__Requirement__
Scan the data beneath this task and copy each line that includes "style".
-------- Listed records
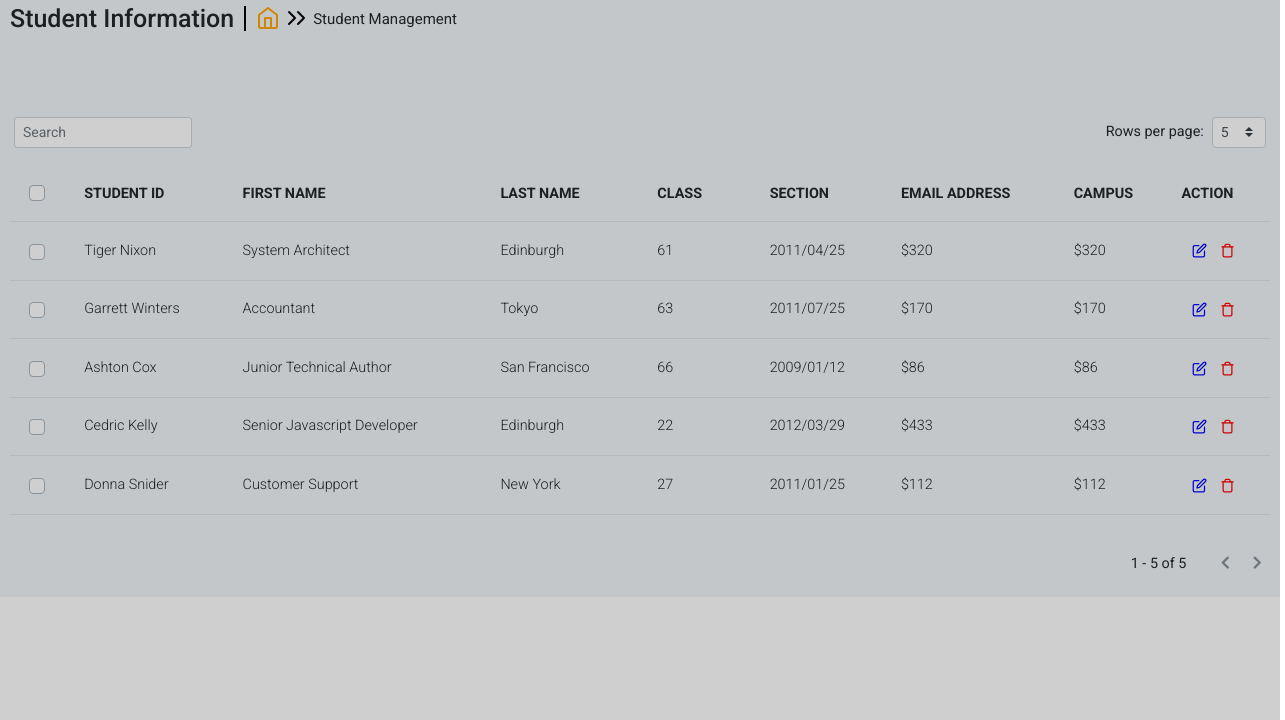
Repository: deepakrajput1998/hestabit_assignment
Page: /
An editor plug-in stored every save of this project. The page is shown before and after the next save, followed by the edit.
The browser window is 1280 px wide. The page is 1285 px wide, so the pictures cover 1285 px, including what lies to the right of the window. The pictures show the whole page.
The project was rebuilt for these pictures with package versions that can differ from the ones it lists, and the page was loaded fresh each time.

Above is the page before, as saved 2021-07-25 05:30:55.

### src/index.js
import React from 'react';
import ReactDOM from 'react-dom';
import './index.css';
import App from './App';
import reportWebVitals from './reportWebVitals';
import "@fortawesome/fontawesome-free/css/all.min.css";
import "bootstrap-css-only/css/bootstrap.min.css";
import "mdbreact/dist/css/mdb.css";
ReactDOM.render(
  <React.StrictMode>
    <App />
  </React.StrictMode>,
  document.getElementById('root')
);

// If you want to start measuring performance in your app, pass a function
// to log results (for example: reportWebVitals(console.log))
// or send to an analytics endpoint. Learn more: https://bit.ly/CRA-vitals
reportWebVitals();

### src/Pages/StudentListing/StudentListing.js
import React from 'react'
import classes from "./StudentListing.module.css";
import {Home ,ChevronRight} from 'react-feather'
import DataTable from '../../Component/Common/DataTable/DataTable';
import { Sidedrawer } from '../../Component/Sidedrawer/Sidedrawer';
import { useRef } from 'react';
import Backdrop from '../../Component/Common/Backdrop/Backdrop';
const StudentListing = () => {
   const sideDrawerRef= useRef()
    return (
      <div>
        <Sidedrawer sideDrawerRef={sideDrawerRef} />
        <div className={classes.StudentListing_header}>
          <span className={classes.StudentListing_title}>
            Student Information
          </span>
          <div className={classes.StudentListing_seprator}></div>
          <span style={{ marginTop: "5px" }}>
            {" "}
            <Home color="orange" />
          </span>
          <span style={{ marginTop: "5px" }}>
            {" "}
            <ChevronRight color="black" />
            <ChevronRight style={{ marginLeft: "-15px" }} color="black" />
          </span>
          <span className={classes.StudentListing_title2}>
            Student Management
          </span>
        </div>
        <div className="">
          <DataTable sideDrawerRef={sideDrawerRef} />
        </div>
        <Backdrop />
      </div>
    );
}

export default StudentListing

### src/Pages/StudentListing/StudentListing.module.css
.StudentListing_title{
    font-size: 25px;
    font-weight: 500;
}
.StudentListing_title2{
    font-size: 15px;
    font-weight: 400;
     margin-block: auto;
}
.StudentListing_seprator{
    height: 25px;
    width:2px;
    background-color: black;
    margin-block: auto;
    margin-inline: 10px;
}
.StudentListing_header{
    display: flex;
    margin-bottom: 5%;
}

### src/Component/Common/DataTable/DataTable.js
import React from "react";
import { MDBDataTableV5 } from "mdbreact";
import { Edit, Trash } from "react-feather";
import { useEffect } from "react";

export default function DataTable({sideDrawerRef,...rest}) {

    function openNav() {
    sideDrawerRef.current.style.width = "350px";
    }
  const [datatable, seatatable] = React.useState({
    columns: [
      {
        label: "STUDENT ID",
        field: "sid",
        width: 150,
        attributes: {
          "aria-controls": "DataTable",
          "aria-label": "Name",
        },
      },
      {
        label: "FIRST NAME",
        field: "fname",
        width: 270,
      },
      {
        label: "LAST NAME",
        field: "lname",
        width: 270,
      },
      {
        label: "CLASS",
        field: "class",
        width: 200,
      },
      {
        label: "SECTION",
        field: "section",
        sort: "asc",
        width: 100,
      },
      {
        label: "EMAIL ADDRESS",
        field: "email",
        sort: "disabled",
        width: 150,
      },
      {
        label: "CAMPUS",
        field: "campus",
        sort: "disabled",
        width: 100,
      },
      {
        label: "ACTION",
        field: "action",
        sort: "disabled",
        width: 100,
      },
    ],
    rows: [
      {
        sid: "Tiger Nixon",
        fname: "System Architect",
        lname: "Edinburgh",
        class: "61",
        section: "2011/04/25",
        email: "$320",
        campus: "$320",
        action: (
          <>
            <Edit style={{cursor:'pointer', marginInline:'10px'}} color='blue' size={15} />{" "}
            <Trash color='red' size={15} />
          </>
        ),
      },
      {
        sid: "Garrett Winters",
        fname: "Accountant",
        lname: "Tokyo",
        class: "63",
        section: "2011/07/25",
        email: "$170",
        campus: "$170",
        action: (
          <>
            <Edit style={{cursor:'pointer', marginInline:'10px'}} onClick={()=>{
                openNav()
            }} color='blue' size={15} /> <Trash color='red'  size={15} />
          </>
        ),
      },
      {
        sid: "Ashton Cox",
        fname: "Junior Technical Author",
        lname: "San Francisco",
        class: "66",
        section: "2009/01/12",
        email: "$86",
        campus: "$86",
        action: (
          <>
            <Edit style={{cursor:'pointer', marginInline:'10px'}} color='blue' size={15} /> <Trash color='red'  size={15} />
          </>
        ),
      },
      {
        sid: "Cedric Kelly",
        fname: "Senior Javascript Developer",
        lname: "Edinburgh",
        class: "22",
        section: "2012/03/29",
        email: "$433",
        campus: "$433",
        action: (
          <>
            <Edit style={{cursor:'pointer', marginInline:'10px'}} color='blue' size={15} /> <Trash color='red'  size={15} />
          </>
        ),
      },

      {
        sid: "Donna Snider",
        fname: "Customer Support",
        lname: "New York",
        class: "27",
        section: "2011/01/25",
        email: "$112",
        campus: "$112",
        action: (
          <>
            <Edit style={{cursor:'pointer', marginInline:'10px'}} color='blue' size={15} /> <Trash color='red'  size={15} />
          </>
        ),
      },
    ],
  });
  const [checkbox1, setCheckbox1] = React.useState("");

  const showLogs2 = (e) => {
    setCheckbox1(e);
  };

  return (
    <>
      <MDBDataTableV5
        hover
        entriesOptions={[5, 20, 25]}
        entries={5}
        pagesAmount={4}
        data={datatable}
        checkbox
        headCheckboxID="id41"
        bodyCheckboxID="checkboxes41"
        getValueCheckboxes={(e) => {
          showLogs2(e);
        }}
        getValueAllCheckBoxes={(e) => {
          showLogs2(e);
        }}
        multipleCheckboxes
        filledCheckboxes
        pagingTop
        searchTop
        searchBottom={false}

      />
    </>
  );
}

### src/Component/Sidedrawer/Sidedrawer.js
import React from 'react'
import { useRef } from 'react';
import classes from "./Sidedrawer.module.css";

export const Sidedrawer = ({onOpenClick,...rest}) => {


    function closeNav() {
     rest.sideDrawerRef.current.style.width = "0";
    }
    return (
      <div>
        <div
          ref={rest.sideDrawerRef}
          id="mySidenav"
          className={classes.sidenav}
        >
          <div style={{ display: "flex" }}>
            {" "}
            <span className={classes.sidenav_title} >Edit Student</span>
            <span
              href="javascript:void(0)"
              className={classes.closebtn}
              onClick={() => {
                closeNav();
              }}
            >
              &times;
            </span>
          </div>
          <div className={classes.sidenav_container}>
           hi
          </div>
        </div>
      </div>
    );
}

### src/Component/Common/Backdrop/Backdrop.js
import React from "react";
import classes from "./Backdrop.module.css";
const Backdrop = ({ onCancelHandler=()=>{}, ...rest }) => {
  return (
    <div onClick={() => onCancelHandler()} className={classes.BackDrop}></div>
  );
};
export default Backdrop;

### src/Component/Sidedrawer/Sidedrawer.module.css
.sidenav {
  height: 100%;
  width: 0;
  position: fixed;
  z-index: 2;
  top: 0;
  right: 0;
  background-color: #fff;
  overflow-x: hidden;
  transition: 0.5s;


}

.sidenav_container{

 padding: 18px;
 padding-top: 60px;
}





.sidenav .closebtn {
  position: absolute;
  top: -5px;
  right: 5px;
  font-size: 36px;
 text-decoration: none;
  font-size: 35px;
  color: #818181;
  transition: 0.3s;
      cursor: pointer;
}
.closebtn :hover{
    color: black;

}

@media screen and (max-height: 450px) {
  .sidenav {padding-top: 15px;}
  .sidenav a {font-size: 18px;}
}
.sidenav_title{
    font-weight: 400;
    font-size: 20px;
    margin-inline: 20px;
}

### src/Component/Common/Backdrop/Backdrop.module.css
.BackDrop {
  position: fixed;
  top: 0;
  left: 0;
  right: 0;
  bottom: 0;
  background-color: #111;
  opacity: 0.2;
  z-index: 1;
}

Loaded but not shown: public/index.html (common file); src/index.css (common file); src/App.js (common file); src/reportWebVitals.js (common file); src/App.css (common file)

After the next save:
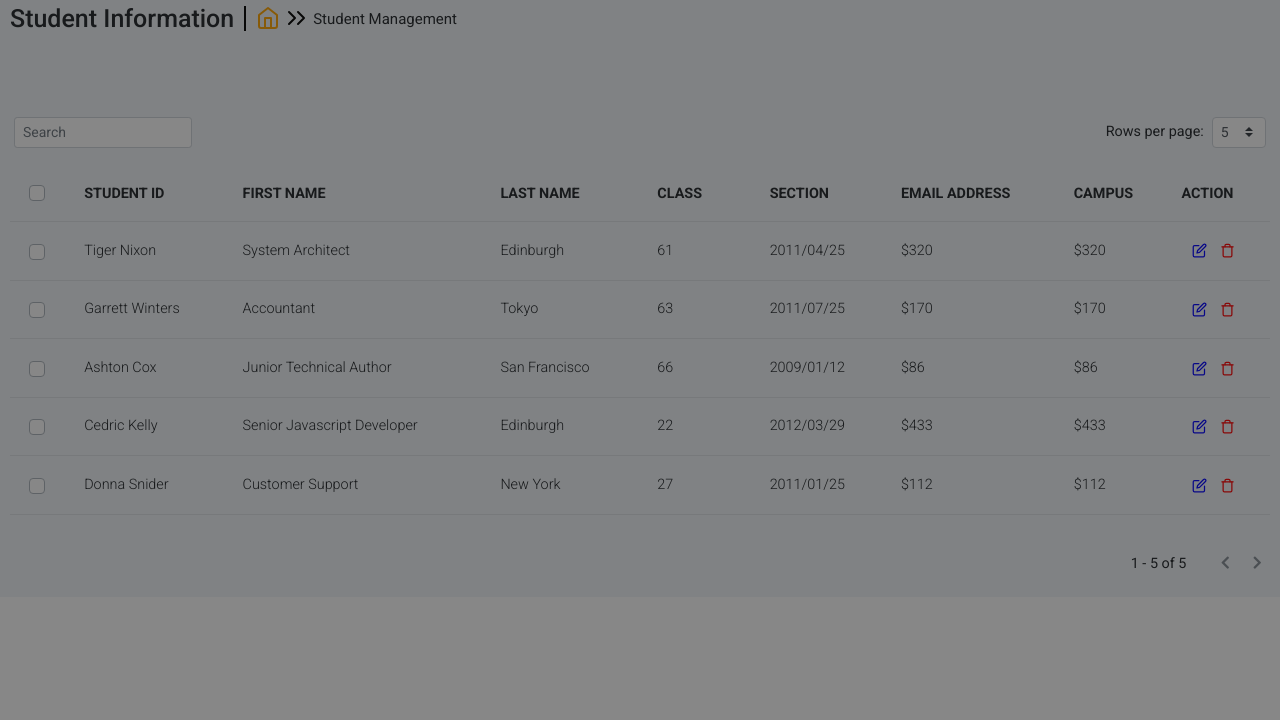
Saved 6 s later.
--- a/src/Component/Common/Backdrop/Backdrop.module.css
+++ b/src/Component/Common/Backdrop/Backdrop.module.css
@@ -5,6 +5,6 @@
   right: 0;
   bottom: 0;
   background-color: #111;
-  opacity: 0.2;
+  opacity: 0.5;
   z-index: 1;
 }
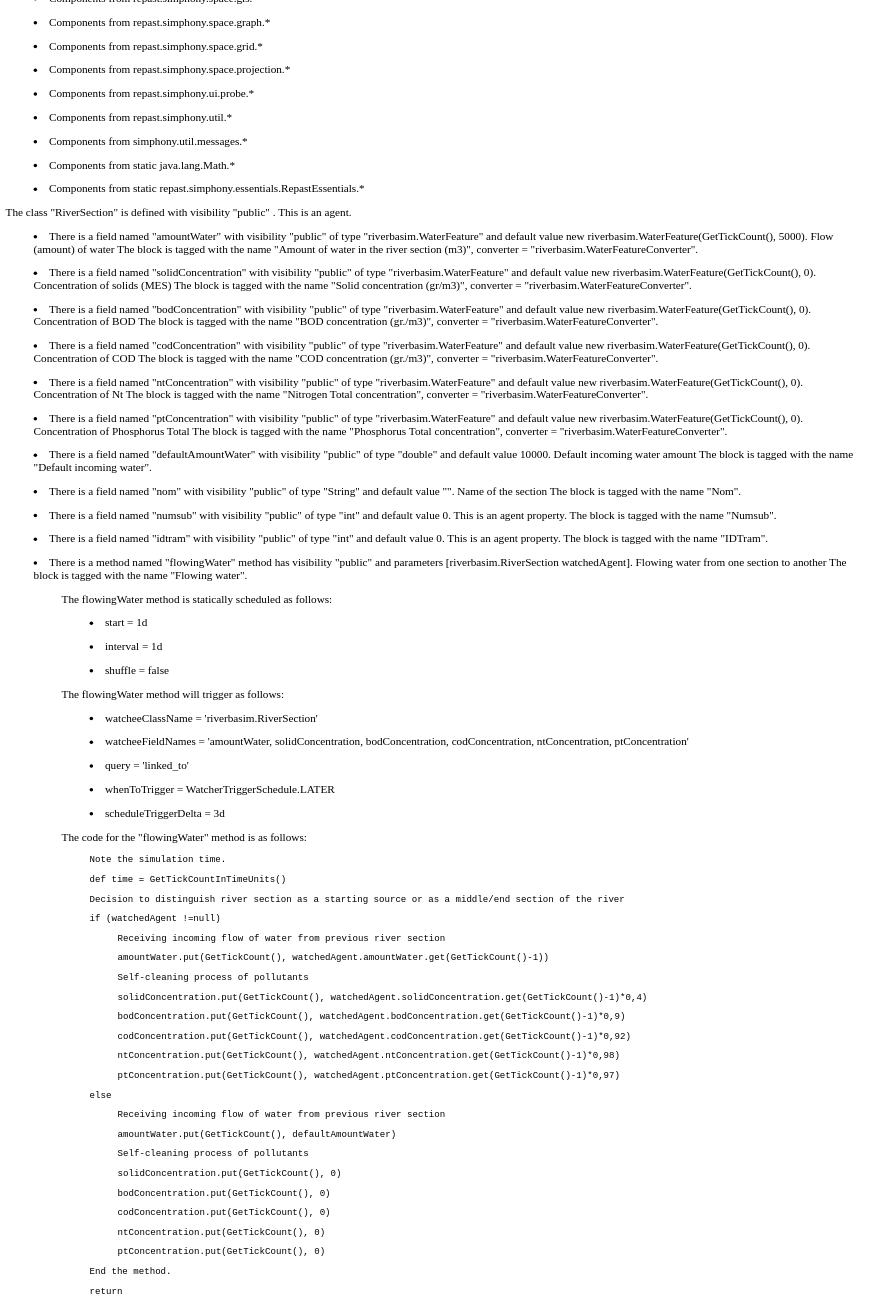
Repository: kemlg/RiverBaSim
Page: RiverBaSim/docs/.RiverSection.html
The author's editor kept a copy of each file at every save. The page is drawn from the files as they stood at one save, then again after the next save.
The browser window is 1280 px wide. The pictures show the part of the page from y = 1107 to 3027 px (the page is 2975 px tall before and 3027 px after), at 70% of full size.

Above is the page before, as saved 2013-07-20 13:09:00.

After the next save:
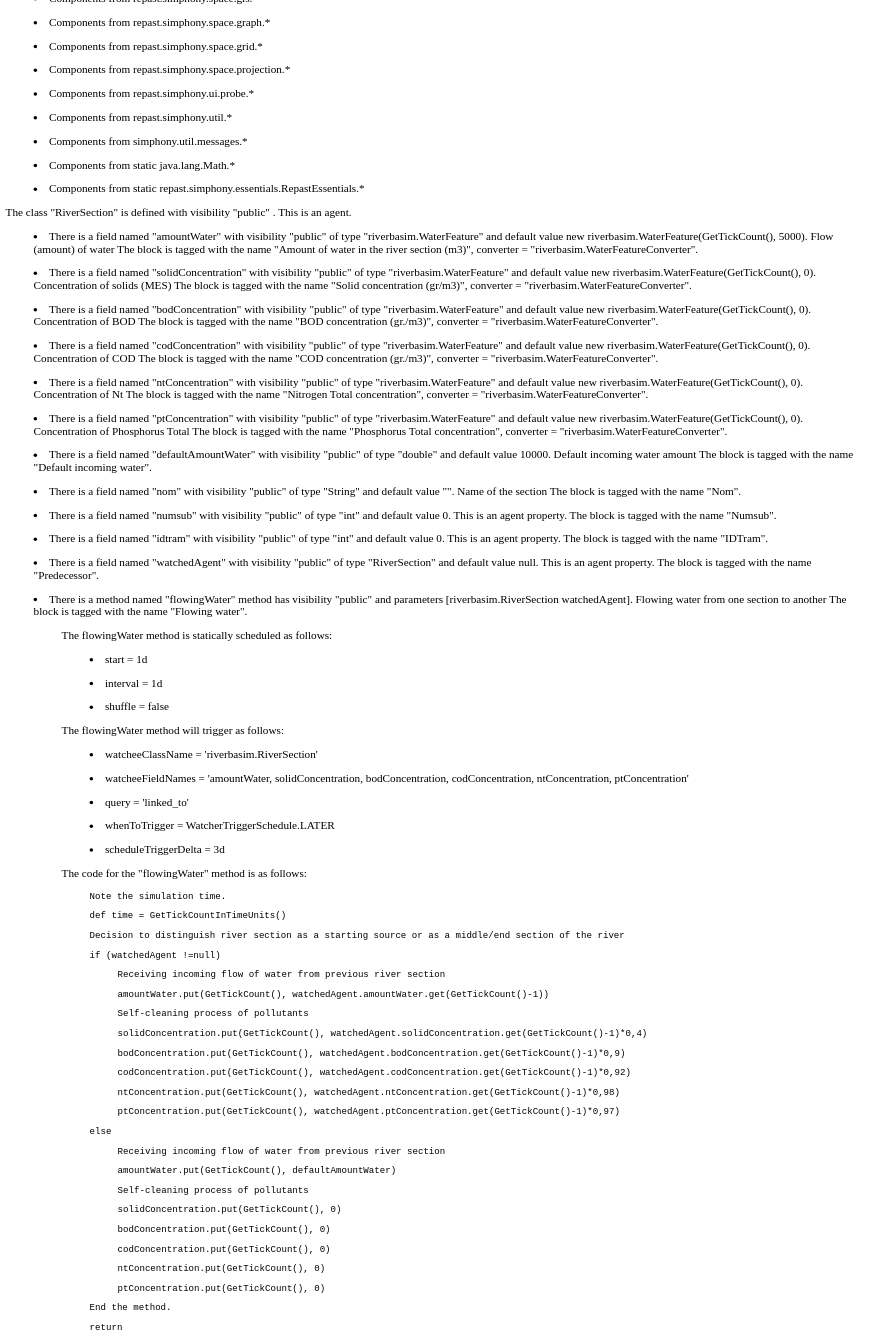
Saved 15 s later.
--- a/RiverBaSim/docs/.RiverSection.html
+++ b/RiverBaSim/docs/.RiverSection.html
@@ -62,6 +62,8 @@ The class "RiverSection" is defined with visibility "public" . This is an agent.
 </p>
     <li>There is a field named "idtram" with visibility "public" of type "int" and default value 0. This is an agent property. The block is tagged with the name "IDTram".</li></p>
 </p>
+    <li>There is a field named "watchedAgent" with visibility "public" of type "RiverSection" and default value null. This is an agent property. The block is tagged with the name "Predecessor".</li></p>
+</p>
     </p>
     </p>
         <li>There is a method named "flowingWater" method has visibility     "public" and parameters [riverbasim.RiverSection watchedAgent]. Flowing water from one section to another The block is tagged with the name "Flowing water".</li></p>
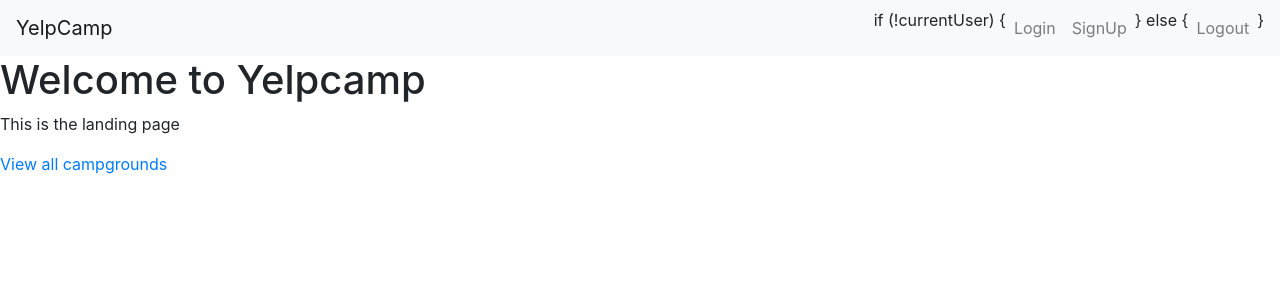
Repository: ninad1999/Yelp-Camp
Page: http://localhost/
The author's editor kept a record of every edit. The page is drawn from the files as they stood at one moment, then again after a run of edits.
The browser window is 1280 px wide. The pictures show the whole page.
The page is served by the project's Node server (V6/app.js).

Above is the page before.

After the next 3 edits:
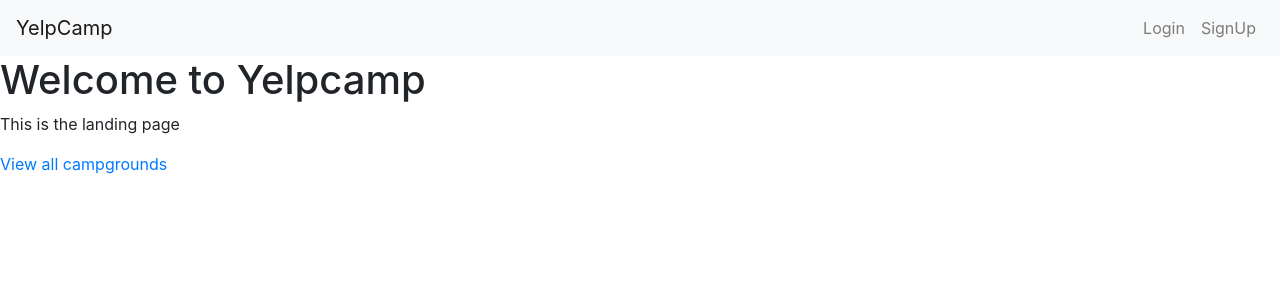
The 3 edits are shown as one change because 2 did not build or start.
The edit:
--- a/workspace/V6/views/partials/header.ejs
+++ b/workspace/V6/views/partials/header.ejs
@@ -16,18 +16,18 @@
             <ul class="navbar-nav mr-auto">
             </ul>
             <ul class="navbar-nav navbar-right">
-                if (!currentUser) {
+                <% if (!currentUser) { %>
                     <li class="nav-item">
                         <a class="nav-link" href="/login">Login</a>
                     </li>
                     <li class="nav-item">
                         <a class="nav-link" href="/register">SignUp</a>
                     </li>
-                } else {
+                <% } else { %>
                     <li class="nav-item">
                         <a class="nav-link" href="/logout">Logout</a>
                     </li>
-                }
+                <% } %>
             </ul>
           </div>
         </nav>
----------------
__Answer space__
          <span style={{ marginTop: "5px" }}>
          <span style={{ marginTop: "5px" }}>
            <ChevronRight style={{ marginLeft: "-15px" }} color="black" />
    sideDrawerRef.current.style.width = "350px";
            <Edit style={{cursor:'pointer', marginInline:'10px'}} color='blue' size={15} />{" "}
            <Edit style={{cursor:'pointer', marginInline:'10px'}} onClick={()=>{
            <Edit style={{cursor:'pointer', marginInline:'10px'}} color='blue' size={15} /> <Trash color='red'  size={15} />
            <Edit style={{cursor:'pointer', marginInline:'10px'}} color='blue' size={15} /> <Trash color='red'  size={15} />
            <Edit style={{cursor:'pointer', marginInline:'10px'}} color='blue' size={15} /> <Trash color='red'  size={15} />
     rest.sideDrawerRef.current.style.width = "0";
          <div style={{ display: "flex" }}>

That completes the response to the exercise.